- [EXERCISE DESCRIPTION]
Below are records to be reproduced exactly and in full.

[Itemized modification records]
* * *
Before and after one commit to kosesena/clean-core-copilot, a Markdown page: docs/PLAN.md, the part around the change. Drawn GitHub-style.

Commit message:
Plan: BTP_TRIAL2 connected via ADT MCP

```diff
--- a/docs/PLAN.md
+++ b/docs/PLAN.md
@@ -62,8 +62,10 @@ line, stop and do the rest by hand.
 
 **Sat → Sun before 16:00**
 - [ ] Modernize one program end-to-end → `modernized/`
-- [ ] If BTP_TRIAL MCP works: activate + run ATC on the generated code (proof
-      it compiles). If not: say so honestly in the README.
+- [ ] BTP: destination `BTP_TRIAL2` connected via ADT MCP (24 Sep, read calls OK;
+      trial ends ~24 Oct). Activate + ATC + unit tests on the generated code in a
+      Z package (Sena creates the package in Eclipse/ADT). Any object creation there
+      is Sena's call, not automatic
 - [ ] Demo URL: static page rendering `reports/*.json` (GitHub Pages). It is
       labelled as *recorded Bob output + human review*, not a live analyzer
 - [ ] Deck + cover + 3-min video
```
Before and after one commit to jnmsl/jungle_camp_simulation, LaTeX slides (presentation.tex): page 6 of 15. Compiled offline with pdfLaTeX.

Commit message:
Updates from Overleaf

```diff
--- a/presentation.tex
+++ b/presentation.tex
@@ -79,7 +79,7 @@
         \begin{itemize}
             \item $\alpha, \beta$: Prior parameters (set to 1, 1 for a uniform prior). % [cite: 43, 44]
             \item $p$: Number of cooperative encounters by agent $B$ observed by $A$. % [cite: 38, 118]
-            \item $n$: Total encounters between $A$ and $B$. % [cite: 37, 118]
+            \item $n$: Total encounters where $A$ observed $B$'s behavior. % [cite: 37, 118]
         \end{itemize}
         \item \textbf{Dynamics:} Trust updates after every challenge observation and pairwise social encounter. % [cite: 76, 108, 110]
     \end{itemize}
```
* * *
- [SOLUTION TO THIS TASK]
Before and after one commit to kosesena/clean-core-copilot, a Markdown page: docs/PLAN.md, the part around the change. Drawn GitHub-style.

Commit message:
Plan: BTP_TRIAL2 connected via ADT MCP

```diff
--- a/docs/PLAN.md
+++ b/docs/PLAN.md
@@ -62,8 +62,10 @@ line, stop and do the rest by hand.
 
 **Sat → Sun before 16:00**
 - [ ] Modernize one program end-to-end → `modernized/`
-- [ ] If BTP_TRIAL MCP works: activate + run ATC on the generated code (proof
-      it compiles). If not: say so honestly in the README.
+- [ ] BTP: destination `BTP_TRIAL2` connected via ADT MCP (24 Sep, read calls OK;
+      trial ends ~24 Oct). Activate + ATC + unit tests on the generated code in a
+      Z package (Sena creates the package in Eclipse/ADT). Any object creation there
+      is Sena's call, not automatic
 - [ ] Demo URL: static page rendering `reports/*.json` (GitHub Pages). It is
       labelled as *recorded Bob output + human review*, not a live analyzer
 - [ ] Deck + cover + 3-min video
```
Before and after one commit to jnmsl/jungle_camp_simulation, LaTeX slides (presentation.tex): page 6 of 15. Compiled offline with pdfLaTeX.

Commit message:
Updates from Overleaf

```diff
--- a/presentation.tex
+++ b/presentation.tex
@@ -79,7 +79,7 @@
         \begin{itemize}
             \item $\alpha, \beta$: Prior parameters (set to 1, 1 for a uniform prior). % [cite: 43, 44]
             \item $p$: Number of cooperative encounters by agent $B$ observed by $A$. % [cite: 38, 118]
-            \item $n$: Total encounters between $A$ and $B$. % [cite: 37, 118]
+            \item $n$: Total encounters where $A$ observed $B$'s behavior. % [cite: 37, 118]
         \end{itemize}
         \item \textbf{Dynamics:} Trust updates after every challenge observation and pairwise social encounter. % [cite: 76, 108, 110]
     \end{itemize}
```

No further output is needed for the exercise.